Daniel Feller is a Lead Architect at Citrix.  With a app and desktop virtualization history dating back to 1997, Daniel has participated in many different deployments taking on many different roles.  After graduating from Purdue University, Daniel started out as an IT Admin deploying WinFrame and MetaFrame 1.0. Daniel soon joined Citrix Consulting as one of the first consultants and spent many years working on some of the world's largest and most complex environments. In addition to field projects, Daniel has also authored several well known whitepapers like the XenDesktop Design Handbook and created the intricate logic behind Citrix Project Accelerator.  Daniel can usually be seen speaking at conferences focusing on design topics for application and desktop virtualization.
  1. Virtual desktops and local storage
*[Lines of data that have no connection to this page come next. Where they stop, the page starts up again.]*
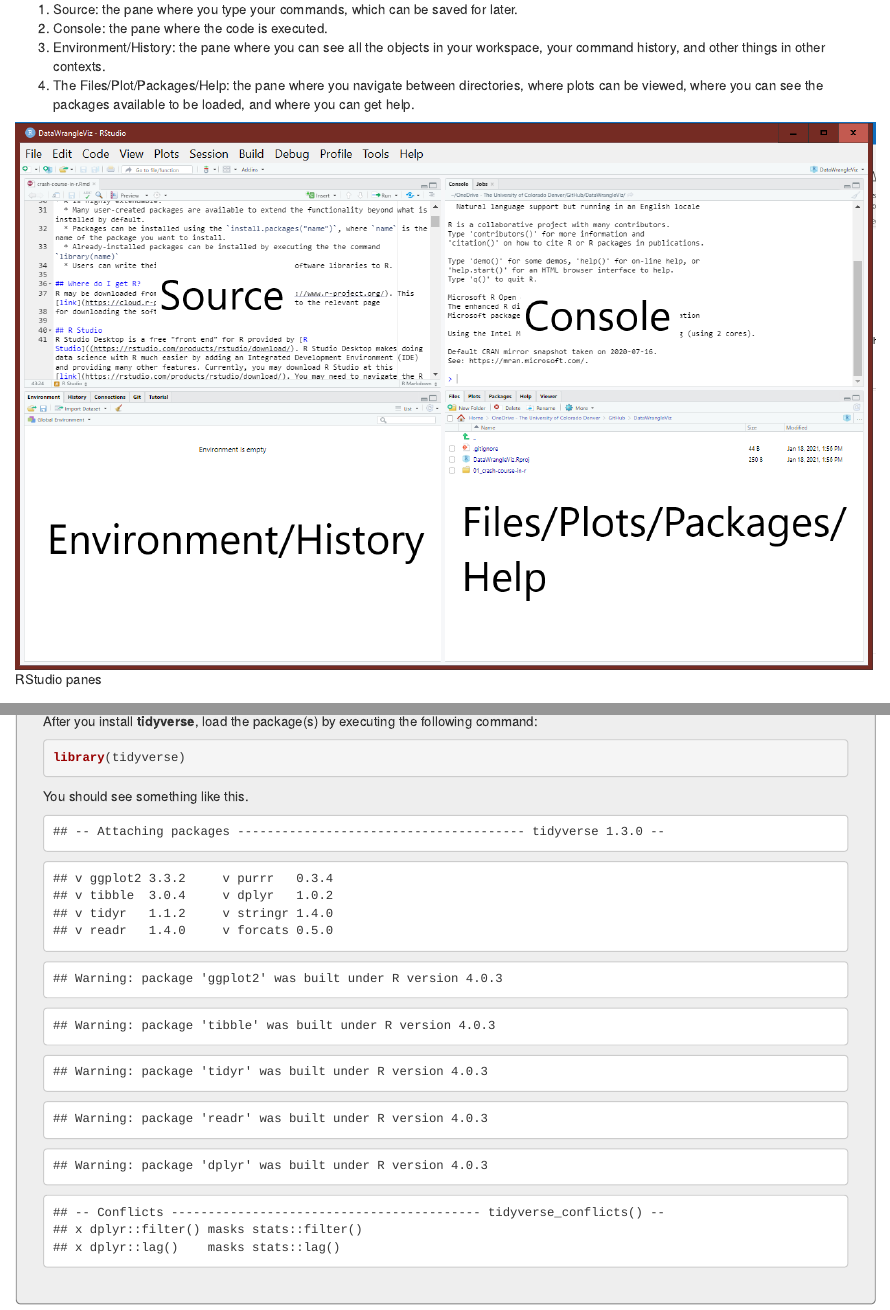
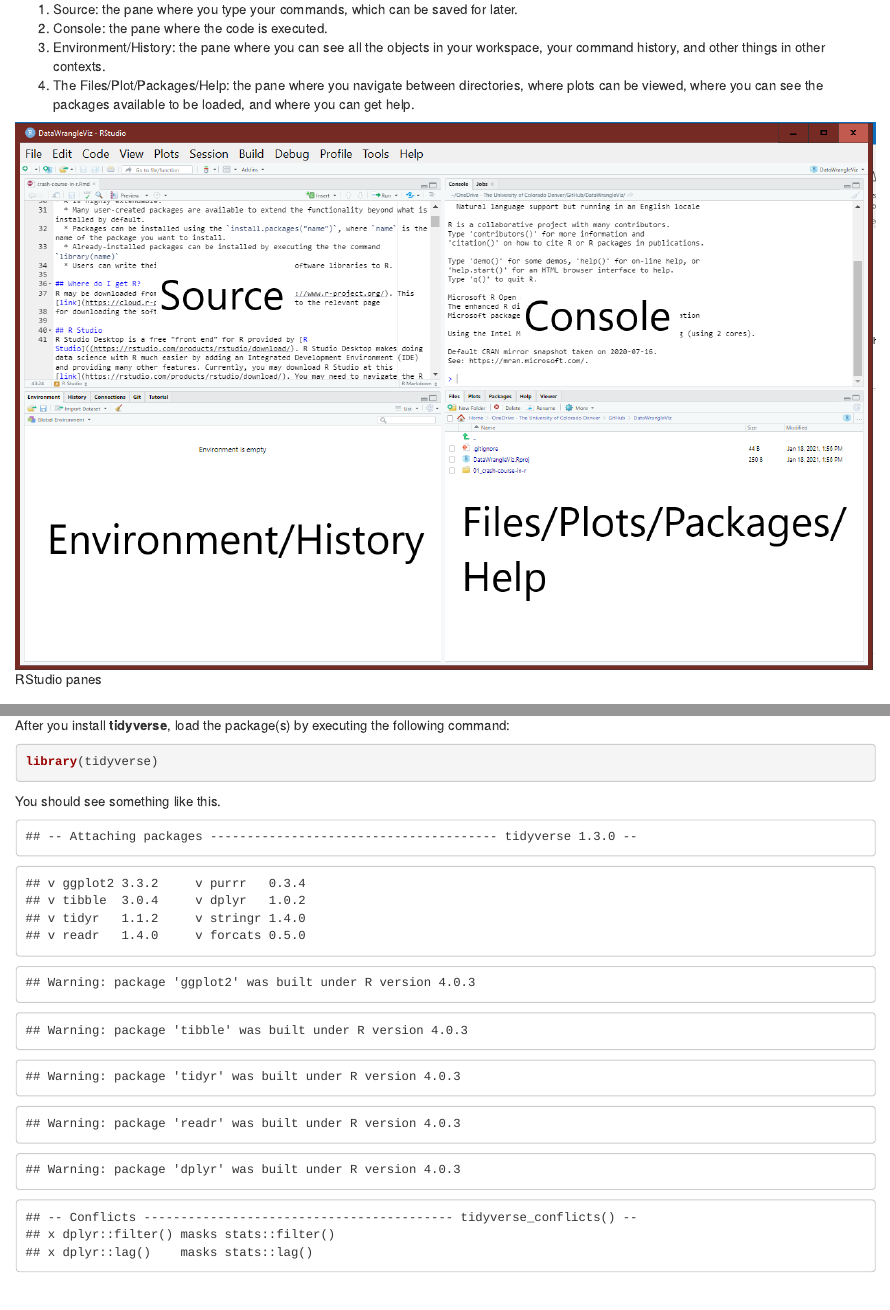
Before and after one commit to jfrench/DataWrangleViz, an R Markdown document (01_crash-course-in-r/crash-course-in-r.Rmd): the page in a window 1100 px wide, from 720 px down before the commit and from 750 px down after it, so that both start at the same text, and a second part further down, joined at a grey line. The pictures show the output file 01_crash-course-in-r/crash-course-in-r.html that the author committed with the source, opened offline.

Commit message:
Update html

```diff
--- a/01_crash-course-in-r/crash-course-in-r.Rmd
+++ b/01_crash-course-in-r/crash-course-in-r.Rmd
@@ -3,10 +3,10 @@
 author: "Joshua French"
 date: '2021-01-19'
 output:
+  html_document:
+    df_print: default
   md_document:
     variant: gfm
-  html_document:
-    df_print: default
   pdf_document: default
   html_notebook: default
 ---
```
Also changed, not shown: 01_crash-course-in-r/crash-course-in-r.html, 01_crash-course-in-r/crash-course-in-r.nb.html.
    The desktop is a unique beast within the data center. It is something different than what we've typically placed within the tightly controlled, highly-available environment. What happened so far is that the desktop has changed to better align with data center practices. That means having high levels of availability and utilizing shared storage. But is this the right approach? Should the desktop align with the ...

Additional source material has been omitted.